*Exercise details*
A copy is needed of each line in the records that has the word "html".

*Data excerpts*
-- -- --

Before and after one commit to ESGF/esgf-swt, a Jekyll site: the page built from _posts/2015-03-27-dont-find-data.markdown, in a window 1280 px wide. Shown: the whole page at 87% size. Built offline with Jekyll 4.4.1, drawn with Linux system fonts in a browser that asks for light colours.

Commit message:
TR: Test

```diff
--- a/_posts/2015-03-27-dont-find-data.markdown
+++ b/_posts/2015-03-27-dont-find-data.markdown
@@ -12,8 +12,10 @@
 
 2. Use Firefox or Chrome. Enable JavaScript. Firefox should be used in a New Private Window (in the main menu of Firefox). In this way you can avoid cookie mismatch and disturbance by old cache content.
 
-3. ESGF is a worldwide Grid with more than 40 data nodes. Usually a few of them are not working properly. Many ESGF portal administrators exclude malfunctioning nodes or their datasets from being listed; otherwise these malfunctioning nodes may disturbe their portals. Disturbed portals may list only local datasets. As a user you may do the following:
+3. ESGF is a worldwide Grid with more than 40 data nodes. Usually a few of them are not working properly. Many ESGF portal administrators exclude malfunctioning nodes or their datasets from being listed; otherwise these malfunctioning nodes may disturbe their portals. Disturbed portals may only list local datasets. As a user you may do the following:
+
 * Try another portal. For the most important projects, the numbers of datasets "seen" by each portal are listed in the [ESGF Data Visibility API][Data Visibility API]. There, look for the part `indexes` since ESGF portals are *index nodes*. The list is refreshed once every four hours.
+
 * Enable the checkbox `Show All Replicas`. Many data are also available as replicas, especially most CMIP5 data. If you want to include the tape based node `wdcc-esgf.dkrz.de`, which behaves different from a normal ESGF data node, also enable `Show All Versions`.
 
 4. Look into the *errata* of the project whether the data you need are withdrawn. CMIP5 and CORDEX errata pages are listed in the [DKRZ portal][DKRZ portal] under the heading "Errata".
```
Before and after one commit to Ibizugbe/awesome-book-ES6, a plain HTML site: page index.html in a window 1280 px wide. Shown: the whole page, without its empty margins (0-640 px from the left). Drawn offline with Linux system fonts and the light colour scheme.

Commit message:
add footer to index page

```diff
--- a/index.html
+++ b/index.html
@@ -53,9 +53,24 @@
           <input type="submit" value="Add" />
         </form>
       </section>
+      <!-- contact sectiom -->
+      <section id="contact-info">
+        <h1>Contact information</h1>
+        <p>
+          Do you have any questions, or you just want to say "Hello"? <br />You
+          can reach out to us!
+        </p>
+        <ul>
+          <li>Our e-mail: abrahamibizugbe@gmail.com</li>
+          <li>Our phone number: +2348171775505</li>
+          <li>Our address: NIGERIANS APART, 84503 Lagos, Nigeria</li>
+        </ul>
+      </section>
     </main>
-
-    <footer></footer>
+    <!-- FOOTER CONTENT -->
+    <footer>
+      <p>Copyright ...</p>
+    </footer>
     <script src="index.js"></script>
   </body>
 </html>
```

-- -- --

*Answer for this exercise*
Before and after one commit to Ibizugbe/awesome-book-ES6, a plain HTML site: page index.html in a window 1280 px wide. Shown: the whole page, without its empty margins (0-640 px from the left). Drawn offline with Linux system fonts and the light colour scheme.
--- a/index.html
+++ b/index.html
 </html>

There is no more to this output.